Today, let’s talk about the Five Commandments of Escaping from the Bottom:
1) Bridge and hip escape
The warm up at your bjj academy likely includes the 2 fundamental movements: bridge and hip escape. Shrimps down the length of the mat and back bridges to develop core strength.
Because nearly every escape from the bottom will begin with these 2 pieces of advice! These 2 movements are not instinctive to most of us starting bjj and new students must drill them in order to make them second nature when we are in a difficult situation in a match.
Your coach is very likely yelling these things at you when they observe you in a tough spot on the bottom.
If you are caught on the bottom and your situation seems hopeless, and you can only remember these 2 things: Bridge! Escape your hips!
2) Basic understanding of what you need to do
Gracie Barra black belt and World Champion Bruno Fernandes summed it up perfectly:
“The person on top is trying to remove space and be as tight as possible. The person on bottom is trying to create space and escape.”
Think about it. When you are applying side control, you want your bodyweight tightly on your opponent, contact the chest and control the head with pressure. Your strategy on the bottom is not surprisingly the exact opposite of what your opponent is trying to accomplish.
When you are escaping, you need to do anything you can to break that body connection. Relieve that pressure….(see #1)!
3) Get your arms in a safe defensive position
This is a big one. It is difficult to escape when your opponent is threatening you with a submission and all your effort goes to defending the sub. If the top can control an arm and start to threaten arm bar, Kimura lock, Americana or even chokes that involve the head and arm (ex. shoulder choke or side choke) then you might never even get started with your escape before being submitted.

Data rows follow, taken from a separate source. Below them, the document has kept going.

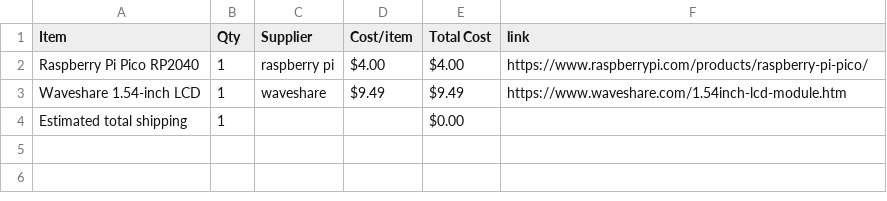
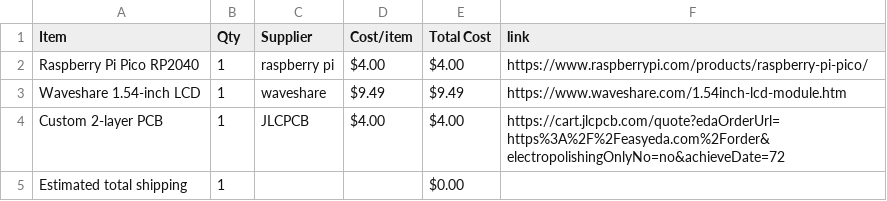
Before and after one commit to dinoboythebest/display, a CSV file: BOM.csv, drawn as a sheet; the diff names each change by its address in the sheet, - before the commit and + after, or states it on an @@ line.

```diff
--- a/BOM.csv
+++ b/BOM.csv
+row 4: Custom 2-layer PCB | 1 | JLCPCB | $4.00 | $4.00 | https://cart.jlcpcb.com/quote?edaOrderUrl=https%3A%2F%2Feasyeda.com%2Forder&electropolishingOnlyNo=no&achieveDate=72
```
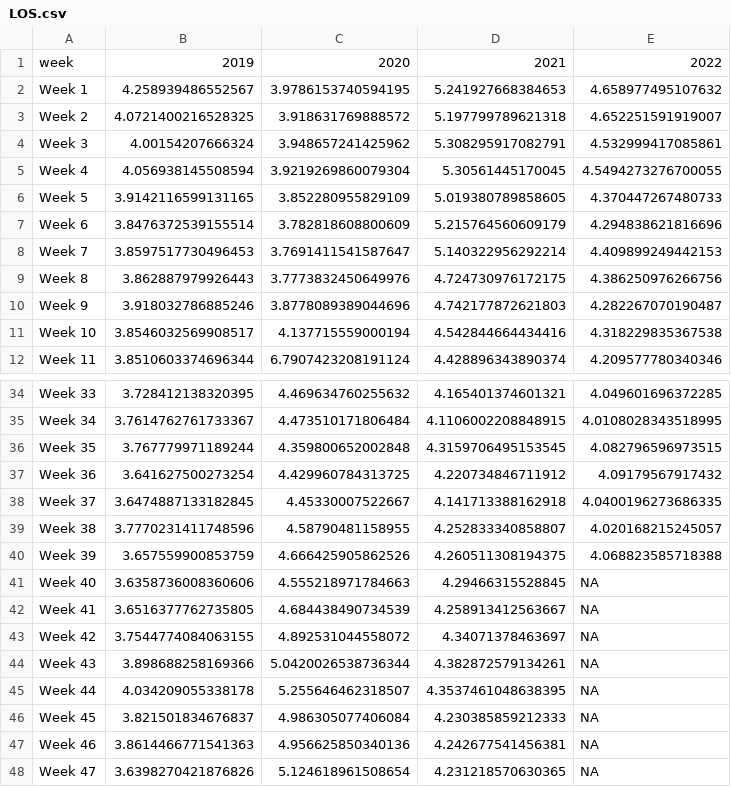
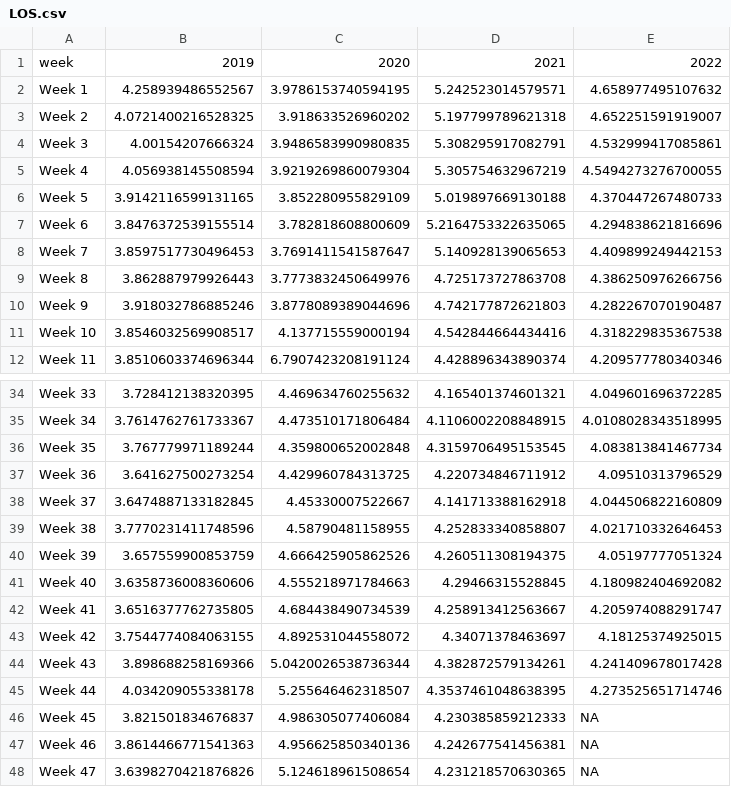
Before and after one commit to yasmine1995/marketing_tracker, a CSV file: LOS.csv, drawn as a sheet; only a part is shown, gaps mark what is left out.

```diff
--- a/LOS.csv
+++ b/LOS.csv
@@ -1,10 +1,10 @@
 week,2019,2020,2021,2022
-Week 1,4.258939486552567,3.9786153740594195,5.241927668384653,4.658977495107632
-Week 2,4.0721400216528325,3.918631769888572,5.197799789621318,4.652251591919007
-Week 3,4.00154207666324,3.948657241425962,5.308295917082791,4.532999417085861
-Week 4,4.056938145508594,3.9219269860079304,5.30561445170045,4.5494273276700055
-Week 5,3.9142116599131165,3.852280955829109,5.019380789858605,4.370447267480733
-Week 6,3.8476372539155514,3.782818608800609,5.215764560609179,4.294838621816696
-Week 7,3.8597517730496453,3.7691411541587647,5.140322956292214,4.409899249442153
-Week 8,3.862887979926443,3.7773832450649976,4.724730976172175,4.386250976266756
+Week 1,4.258939486552567,3.9786153740594195,5.242523014579571,4.658977495107632
+Week 2,4.0721400216528325,3.918633526960202,5.197799789621318,4.652251591919007
+Week 3,4.00154207666324,3.9486583990980835,5.308295917082791,4.532999417085861
+Week 4,4.056938145508594,3.9219269860079304,5.305754632967219,4.5494273276700055
+Week 5,3.9142116599131165,3.852280955829109,5.019897669130188,4.370447267480733
+Week 6,3.8476372539155514,3.782818608800609,5.2164753322635065,4.294838621816696
+Week 7,3.8597517730496453,3.7691411541587647,5.140928139065653,4.409899249442153
+Week 8,3.862887979926443,3.7773832450649976,4.725173727863708,4.386250976266756
 Week 9,3.918032786885246,3.8778089389044696,4.742177872621803,4.282267070190487
@@ -35,12 +35,12 @@ Week 33,3.728412138320395,4.469634760255632,4.165401374601321,4.049601696372285
 Week 34,3.7614762761733367,4.473510171806484,4.1106002208848915,4.0108028343518995
-Week 35,3.767779971189244,4.359800652002848,4.3159706495153545,4.082796596973515
-Week 36,3.641627500273254,4.429960784313725,4.220734846711912,4.09179567917432
-Week 37,3.6474887133182845,4.45330007522667,4.141713388162918,4.0400196273686335
-Week 38,3.7770231411748596,4.58790481158955,4.252833340858807,4.020168215245057
-Week 39,3.657559900853759,4.666425905862526,4.260511308194375,4.068823585718388
-Week 40,3.6358736008360606,4.555218971784663,4.29466315528845,NA
-Week 41,3.6516377762735805,4.684438490734539,4.258913412563667,NA
-Week 42,3.7544774084063155,4.892531044558072,4.34071378463697,NA
-Week 43,3.898688258169366,5.0420026538736344,4.382872579134261,NA
-Week 44,4.034209055338178,5.255646462318507,4.3537461048638395,NA
+Week 35,3.767779971189244,4.359800652002848,4.3159706495153545,4.083813841467734
+Week 36,3.641627500273254,4.429960784313725,4.220734846711912,4.09510313796529
+Week 37,3.6474887133182845,4.45330007522667,4.141713388162918,4.044506822160809
+Week 38,3.7770231411748596,4.58790481158955,4.252833340858807,4.021710332646453
+Week 39,3.657559900853759,4.666425905862526,4.260511308194375,4.05197777051324
+Week 40,3.6358736008360606,4.555218971784663,4.29466315528845,4.180982404692082
+Week 41,3.6516377762735805,4.684438490734539,4.258913412563667,4.205974088291747
+Week 42,3.7544774084063155,4.892531044558072,4.34071378463697,4.18125374925015
+Week 43,3.898688258169366,5.0420026538736344,4.382872579134261,4.241409678017428
+Week 44,4.034209055338178,5.255646462318507,4.3537461048638395,4.273525651714746
 Week 45,3.821501834676837,4.986305077406084,4.230385859212333,NA
```
Also changed, not shown: ADR.csv, BW.csv, 5 other files.
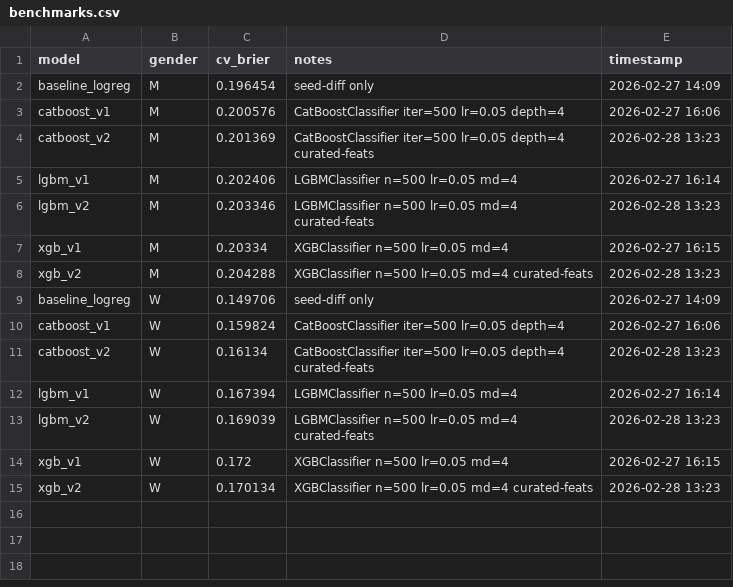
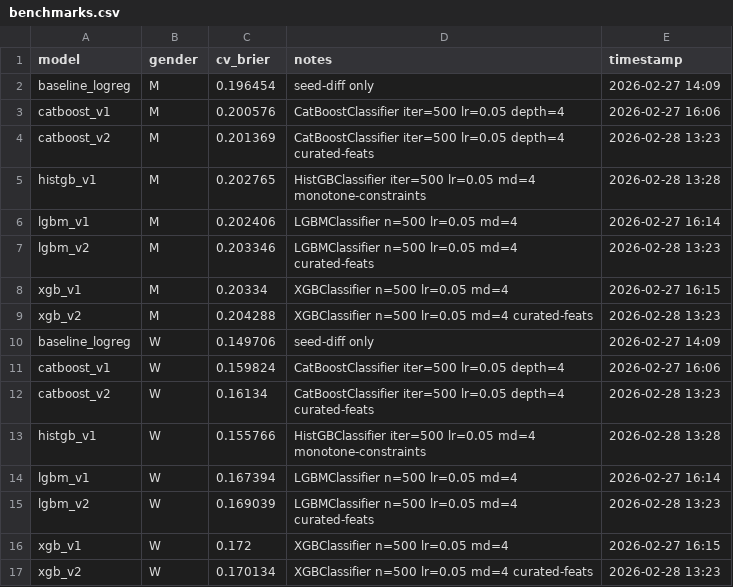
Before and after one commit to Smooth-Cactus0/march-machine-learning-mania-2026, a CSV file: results/benchmarks.csv, drawn as a sheet.

```diff
--- a/results/benchmarks.csv
+++ b/results/benchmarks.csv
@@ -4,2 +4,3 @@ catboost_v1,M,0.200576,CatBoostClassifier iter=500 lr=0.05 depth=4,2026-02-27 16
 catboost_v2,M,0.201369,CatBoostClassifier iter=500 lr=0.05 depth=4 curated-feats,2026-02-28 13:23
+histgb_v1,M,0.202765,HistGBClassifier iter=500 lr=0.05 md=4 monotone-constraints,2026-02-28 13:28
 lgbm_v1,M,0.202406,LGBMClassifier n=500 lr=0.05 md=4,2026-02-27 16:14
@@ -11,2 +12,3 @@ catboost_v1,W,0.159824,CatBoostClassifier iter=500 lr=0.05 depth=4,2026-02-27 16
 catboost_v2,W,0.16134,CatBoostClassifier iter=500 lr=0.05 depth=4 curated-feats,2026-02-28 13:23
+histgb_v1,W,0.155766,HistGBClassifier iter=500 lr=0.05 md=4 monotone-constraints,2026-02-28 13:28
 lgbm_v1,W,0.167394,LGBMClassifier n=500 lr=0.05 md=4,2026-02-27 16:14
```
Also changed, not shown: 2 other files.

The first step is to hide your arms and take away what your opponent needs to start their attack. Grabbing and holding the head is offering your elbow for a Kimura attack. In fact, you should be looking to hide your arms, keep your elbows in tight as soon as you recognize that your guard is being passed.
4) Use frames, not bench presses
Use your forearms to create braces / structures to keep the top opponent’s weight off of you. Attempting to bench press your opponent off of you is a poor strategy when you are tired and the opponent heavier than you are. It takes a tremendous amount of energy to push someone off of your chest and when you get fatigued, a submission is usually next!
Secondly, by straightening your arms on the bottom, you are exposing your arms to be armlocked by the top. They are just waiting for you to stick an arm up for4 them to lock.
If you are extending your arms it is like a Christmas present to the guy on top!
It is difficult to do any escape in bjj (or play guard for that matter) when you are flat on your back. Whether it is half guard, elbow to knee escape from mount, shrimp and knee inside reguard from under side control, you need to get on your side.
When you are on your side, you are not carrying your opponent’s full weight. When you are on your side, you back is not creating friction on the mat and you have greater ability to move. When you are on your side, your opponent must stop their attack and concentrate on flattening you out to maintain the position.
Take a closer look at your escapes from the bottom and look for these principles.
read also: Position Before Submission
Credits: Mark Mullen
Gracie Barra Black belt based in Taiwan